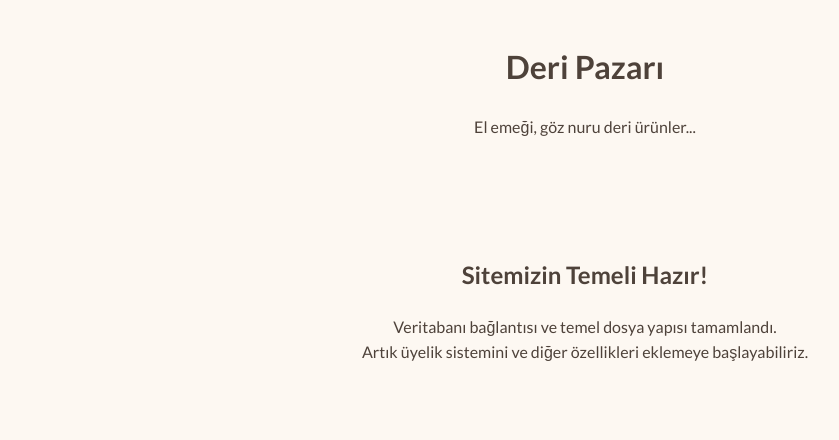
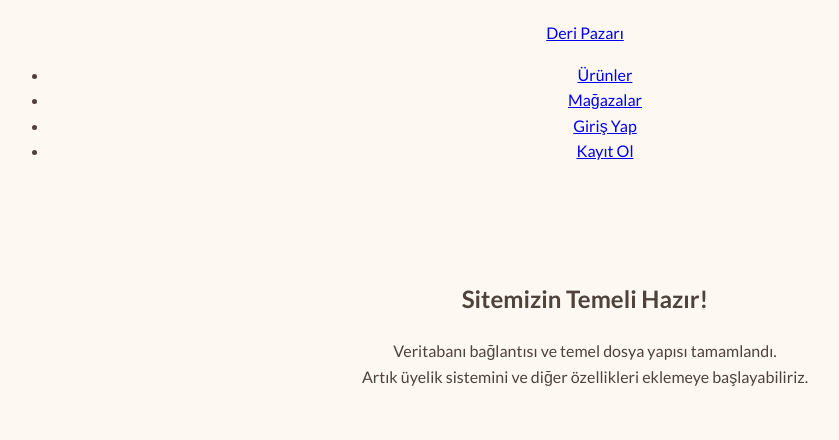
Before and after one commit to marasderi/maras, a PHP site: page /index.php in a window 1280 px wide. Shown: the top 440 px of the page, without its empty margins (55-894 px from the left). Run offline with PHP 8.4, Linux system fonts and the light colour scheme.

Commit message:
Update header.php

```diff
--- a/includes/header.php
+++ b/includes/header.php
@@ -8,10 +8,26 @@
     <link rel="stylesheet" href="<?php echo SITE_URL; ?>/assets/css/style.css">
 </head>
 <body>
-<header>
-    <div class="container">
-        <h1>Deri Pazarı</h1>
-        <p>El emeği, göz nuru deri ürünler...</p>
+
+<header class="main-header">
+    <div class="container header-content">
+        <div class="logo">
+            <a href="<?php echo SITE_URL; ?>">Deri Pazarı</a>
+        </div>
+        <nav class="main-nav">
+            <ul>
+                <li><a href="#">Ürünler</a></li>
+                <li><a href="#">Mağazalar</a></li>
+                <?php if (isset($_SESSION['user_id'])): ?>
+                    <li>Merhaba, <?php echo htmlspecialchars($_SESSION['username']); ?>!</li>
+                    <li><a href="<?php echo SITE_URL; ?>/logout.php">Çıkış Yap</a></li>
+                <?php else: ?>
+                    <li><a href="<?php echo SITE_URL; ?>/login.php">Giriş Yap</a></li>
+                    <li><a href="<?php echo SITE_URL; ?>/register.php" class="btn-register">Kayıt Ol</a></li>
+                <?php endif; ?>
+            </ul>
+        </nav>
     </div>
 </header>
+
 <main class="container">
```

• Your assignment
The answer must be the full listing, restated word for word, with no pictures in it.

• Task response
Before and after one commit to marasderi/maras, a PHP site: page /index.php in a window 1280 px wide. Shown: the top 440 px of the page, without its empty margins (55-894 px from the left). Run offline with PHP 8.4, Linux system fonts and the light colour scheme.

Commit message:
Update header.php

```diff
--- a/includes/header.php
+++ b/includes/header.php
@@ -8,10 +8,26 @@
     <link rel="stylesheet" href="<?php echo SITE_URL; ?>/assets/css/style.css">
 </head>
 <body>
-<header>
-    <div class="container">
-        <h1>Deri Pazarı</h1>
-        <p>El emeği, göz nuru deri ürünler...</p>
+
+<header class="main-header">
+    <div class="container header-content">
+        <div class="logo">
+            <a href="<?php echo SITE_URL; ?>">Deri Pazarı</a>
+        </div>
+        <nav class="main-nav">
+            <ul>
+                <li><a href="#">Ürünler</a></li>
+                <li><a href="#">Mağazalar</a></li>
+                <?php if (isset($_SESSION['user_id'])): ?>
+                    <li>Merhaba, <?php echo htmlspecialchars($_SESSION['username']); ?>!</li>
+                    <li><a href="<?php echo SITE_URL; ?>/logout.php">Çıkış Yap</a></li>
+                <?php else: ?>
+                    <li><a href="<?php echo SITE_URL; ?>/login.php">Giriş Yap</a></li>
+                    <li><a href="<?php echo SITE_URL; ?>/register.php" class="btn-register">Kayıt Ol</a></li>
+                <?php endif; ?>
+            </ul>
+        </nav>
     </div>
 </header>
+
 <main class="container">
```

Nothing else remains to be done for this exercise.